## Task to carry out
From the listing below, copy each line that holds "also".

## Records shown

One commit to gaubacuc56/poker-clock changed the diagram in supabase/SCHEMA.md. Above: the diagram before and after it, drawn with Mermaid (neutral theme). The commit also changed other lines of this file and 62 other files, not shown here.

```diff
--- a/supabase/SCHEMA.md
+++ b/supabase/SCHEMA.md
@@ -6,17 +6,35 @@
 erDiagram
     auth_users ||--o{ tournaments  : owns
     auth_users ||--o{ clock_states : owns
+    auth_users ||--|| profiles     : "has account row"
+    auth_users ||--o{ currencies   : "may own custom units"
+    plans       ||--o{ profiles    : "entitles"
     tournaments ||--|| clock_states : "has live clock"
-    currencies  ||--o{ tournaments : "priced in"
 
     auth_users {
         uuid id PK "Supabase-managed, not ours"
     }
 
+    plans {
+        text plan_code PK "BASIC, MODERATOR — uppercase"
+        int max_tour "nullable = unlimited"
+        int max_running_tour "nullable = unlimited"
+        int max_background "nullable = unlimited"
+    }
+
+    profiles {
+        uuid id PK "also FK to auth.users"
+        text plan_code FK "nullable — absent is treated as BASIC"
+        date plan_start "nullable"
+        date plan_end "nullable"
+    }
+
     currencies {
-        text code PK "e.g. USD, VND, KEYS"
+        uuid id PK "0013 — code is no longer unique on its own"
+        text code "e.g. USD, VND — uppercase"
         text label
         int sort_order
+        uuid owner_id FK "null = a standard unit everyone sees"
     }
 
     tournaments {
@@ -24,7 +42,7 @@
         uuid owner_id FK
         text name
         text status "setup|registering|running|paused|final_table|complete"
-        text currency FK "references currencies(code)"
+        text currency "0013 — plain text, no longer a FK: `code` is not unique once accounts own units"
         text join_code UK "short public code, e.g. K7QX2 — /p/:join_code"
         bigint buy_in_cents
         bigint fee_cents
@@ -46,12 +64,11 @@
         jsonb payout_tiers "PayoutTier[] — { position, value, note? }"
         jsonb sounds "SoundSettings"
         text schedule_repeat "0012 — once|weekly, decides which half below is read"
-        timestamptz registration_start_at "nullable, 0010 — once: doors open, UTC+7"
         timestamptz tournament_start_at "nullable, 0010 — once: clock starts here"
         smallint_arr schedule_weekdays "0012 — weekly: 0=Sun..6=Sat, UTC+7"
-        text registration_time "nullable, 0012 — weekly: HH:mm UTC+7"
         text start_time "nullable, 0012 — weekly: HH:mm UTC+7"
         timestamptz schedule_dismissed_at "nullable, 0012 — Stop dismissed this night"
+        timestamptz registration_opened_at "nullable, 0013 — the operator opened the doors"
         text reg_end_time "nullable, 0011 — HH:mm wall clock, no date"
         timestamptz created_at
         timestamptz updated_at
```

## Written solution
One commit to gaubacuc56/poker-clock changed the diagram in supabase/SCHEMA.md. Above: the diagram before and after it, drawn with Mermaid (neutral theme). The commit also changed other lines of this file and 62 other files, not shown here.
+        uuid id PK "also FK to auth.users"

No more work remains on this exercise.